West to reap €50m windfall as punters head for races
THE western economy is in line for a €50m-plus boost from Galway's seven-day racing festival which gets under way later today.
Up to 150,000 punters are expected to check in through the Ballybrit turnstiles between this evening's opening session and the last race on Sunday.
The massive crowds will once again put a smile on the faces of the bookmakers who rely on Galway Race Week for their busiest–and most lucrative–meeting of the year, with punters expected to gamble up to €14m.
Throughout the weekend the crowds were streaming into the City of the Tribes, with hotel rooms at a premium, even into Connemara.
Accommodation in Galway during the week will cost an average of €162 per night, according to hotel-search website Trivago.
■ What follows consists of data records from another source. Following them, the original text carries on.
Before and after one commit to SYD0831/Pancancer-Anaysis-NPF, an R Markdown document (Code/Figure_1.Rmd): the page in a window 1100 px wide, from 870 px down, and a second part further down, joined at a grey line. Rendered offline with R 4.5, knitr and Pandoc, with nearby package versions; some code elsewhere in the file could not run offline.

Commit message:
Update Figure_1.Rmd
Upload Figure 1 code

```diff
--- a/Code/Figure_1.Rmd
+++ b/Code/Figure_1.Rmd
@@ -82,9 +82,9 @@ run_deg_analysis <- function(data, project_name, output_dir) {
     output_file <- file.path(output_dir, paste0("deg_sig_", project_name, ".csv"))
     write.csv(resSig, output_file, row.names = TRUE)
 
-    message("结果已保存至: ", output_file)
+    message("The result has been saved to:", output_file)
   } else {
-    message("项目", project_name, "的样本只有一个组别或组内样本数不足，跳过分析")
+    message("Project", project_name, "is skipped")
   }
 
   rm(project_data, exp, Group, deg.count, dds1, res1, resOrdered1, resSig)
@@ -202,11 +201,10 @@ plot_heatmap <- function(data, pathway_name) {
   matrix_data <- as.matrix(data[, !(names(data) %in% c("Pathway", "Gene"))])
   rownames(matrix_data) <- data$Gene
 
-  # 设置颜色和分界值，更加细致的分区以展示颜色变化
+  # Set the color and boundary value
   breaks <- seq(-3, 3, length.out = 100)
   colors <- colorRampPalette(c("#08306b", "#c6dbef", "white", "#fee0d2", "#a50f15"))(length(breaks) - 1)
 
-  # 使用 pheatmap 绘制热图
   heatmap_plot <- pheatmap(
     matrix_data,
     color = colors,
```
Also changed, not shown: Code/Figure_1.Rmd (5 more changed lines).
The most expensive day to book during the racing carnival is, not surprisingly, Ladies Day on Thursday, when one night will cost an average of €211.
The most valuable National Hunt race to be run in Ireland this year, the €260,000 Galway Guinness Handicap Hurdle, will be the highlight on Ladies Day.
"All 52 races over the seven days of the festival will have a sponsor and the total prize fund will exceed €1.6m, which is quite an achievement in these challenging times," said race committee chairman, Terry Cunningham.
A report carried out in 2005 put a value of €60m on the worth of race week to the local economy.
Ticket sales are already up on last year, with racecourse management reporting corporate hospitality bookings up by about 30pc on 2012.